Backlog of homes for sale drops again in May
The number of homes available for sale was about four million in April, according to the National Association of Realtors, which was down about 11 percent from a year earlier. Yet the exact level of the supply of homes is a bit unclear because the numbers do not include the foreclosed homes that banks are preparing to sell.
Industry analysts estimate that about one-half of those homes are not listed on the market at any given time. Some homes need repair, some are being offered as rentals and others still face litigation or other delays.
But there is reason to hope we are seeing a bottom to the market slide given the drop in listings and the fact that few new homes are being built. Thomas Lawler, a housing economist, told The Wall Street Journal that the drop in the number of resales and the fact that new home construction is flat "indicate that home prices in many parts of the country could be nearing a bottom."
Another sign that we could be nearing the bottom was a report from Integrated Asset Services, which reported Tuesday that its national house price index in April was unchanged from a month earlier, but down 13 percent from April 2008. A big unknown though is whether rising home mortgage interest rates could slow home purchases again. Yet there are good bargains out there and the $8,000 first time buyer credit is enticing first time home buyers.
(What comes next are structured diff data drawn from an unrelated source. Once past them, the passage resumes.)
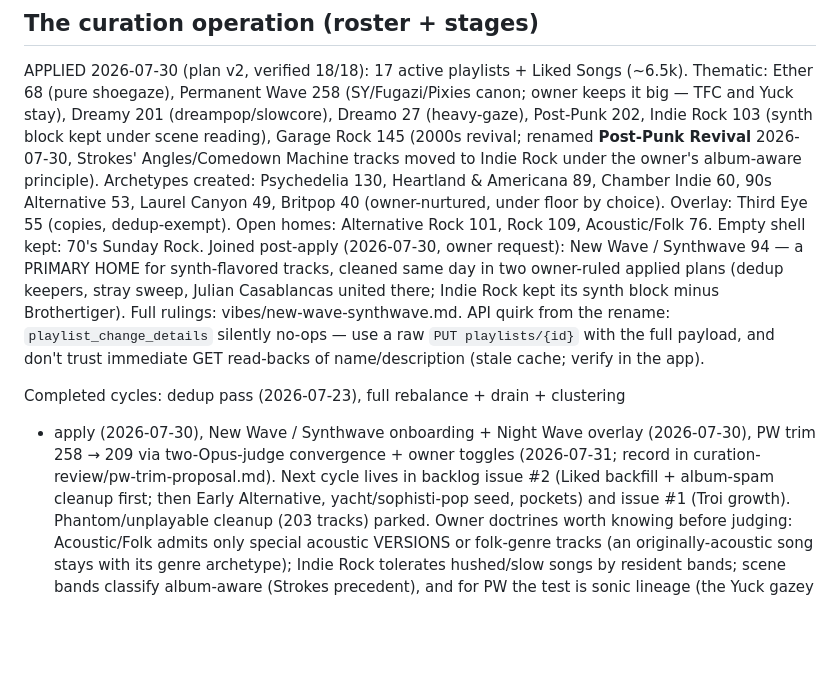
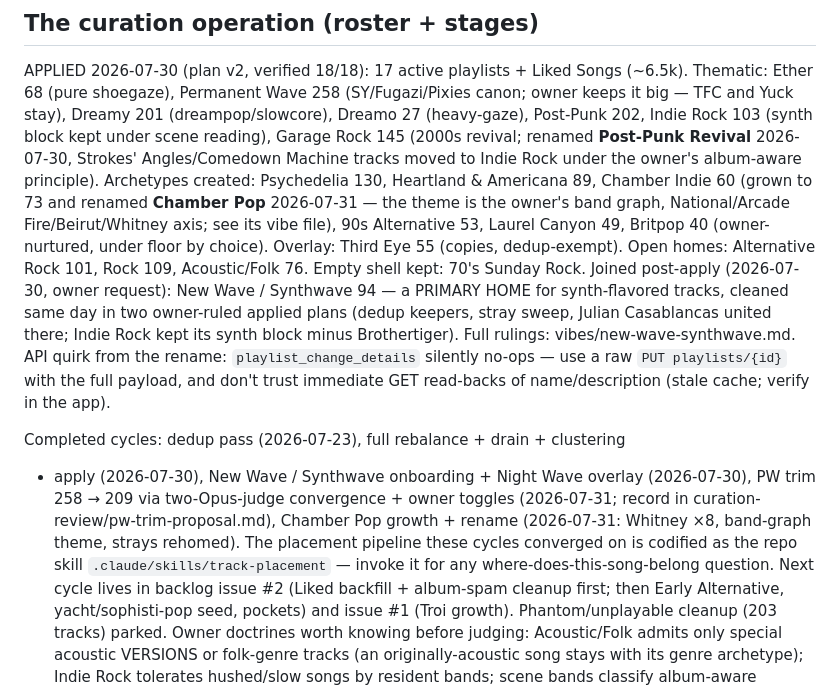
Before and after one commit to JoaoVictorDaijo/vibe-my-spotify, a Markdown page: CLAUDE.md, the part around the change. GitHub-like rendering; blank space fills up the shorter version.

Commit message:
feat: track-placement skill — the owner-approved placement pipeline; Chamber Pop rename in roster
Co-Authored-By: Claude Fable 5 <noreply@anthropic.com>

```diff
--- a/CLAUDE.md
+++ b/CLAUDE.md
@@ -106,8 +106,10 @@ Songs (~6.5k). Thematic: Ether 68 (pure shoegaze), Permanent Wave 258
 renamed **Post-Punk Revival** 2026-07-30, Strokes' Angles/Comedown Machine
 tracks moved to Indie Rock under the owner's album-aware principle).
 Archetypes created: Psychedelia 130, Heartland & Americana 89, Chamber Indie
-60, 90s Alternative 53, Laurel Canyon 49, Britpop 40 (owner-nurtured, under
-floor by choice). Overlay: Third Eye 55 (copies, dedup-exempt). Open homes:
+60 (grown to 73 and renamed **Chamber Pop** 2026-07-31 — the theme is the
+owner's band graph, National/Arcade Fire/Beirut/Whitney axis; see its vibe
+file), 90s Alternative 53, Laurel Canyon 49, Britpop 40 (owner-nurtured,
+under floor by choice). Overlay: Third Eye 55 (copies, dedup-exempt). Open homes:
 Alternative Rock 101, Rock 109, Acoustic/Folk 76. Empty shell kept: 70's
 Sunday Rock. Joined post-apply (2026-07-30, owner request): New Wave /
 Synthwave 94 — a PRIMARY HOME for synth-flavored tracks, cleaned same day
@@ -121,7 +123,11 @@ read-backs of name/description (stale cache; verify in the app).
 Completed cycles: dedup pass (2026-07-23), full rebalance + drain + clustering
 + apply (2026-07-30), New Wave / Synthwave onboarding + Night Wave overlay
 (2026-07-30), PW trim 258 → 209 via two-Opus-judge convergence + owner
-toggles (2026-07-31; record in curation-review/pw-trim-proposal.md). Next
+toggles (2026-07-31; record in curation-review/pw-trim-proposal.md), Chamber
+Pop growth + rename (2026-07-31: Whitney ×8, band-graph theme, strays
+rehomed). The placement pipeline these cycles converged on is codified as
+the repo skill `.claude/skills/track-placement` — invoke it for any
+where-does-this-song-belong question. Next
 cycle lives in backlog issue #2 (Liked backfill + album-spam cleanup first;
 then Early Alternative, yacht/sophisti-pop seed, pockets) and issue #1 (Troi
 growth). Phantom/unplayable cleanup (203 tracks) parked. Owner doctrines
```
Also changed, not shown: 1 other file.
Lita Epstein has written more than 25 books including The 250 Questions You Should Ask About Buying Foreclosures.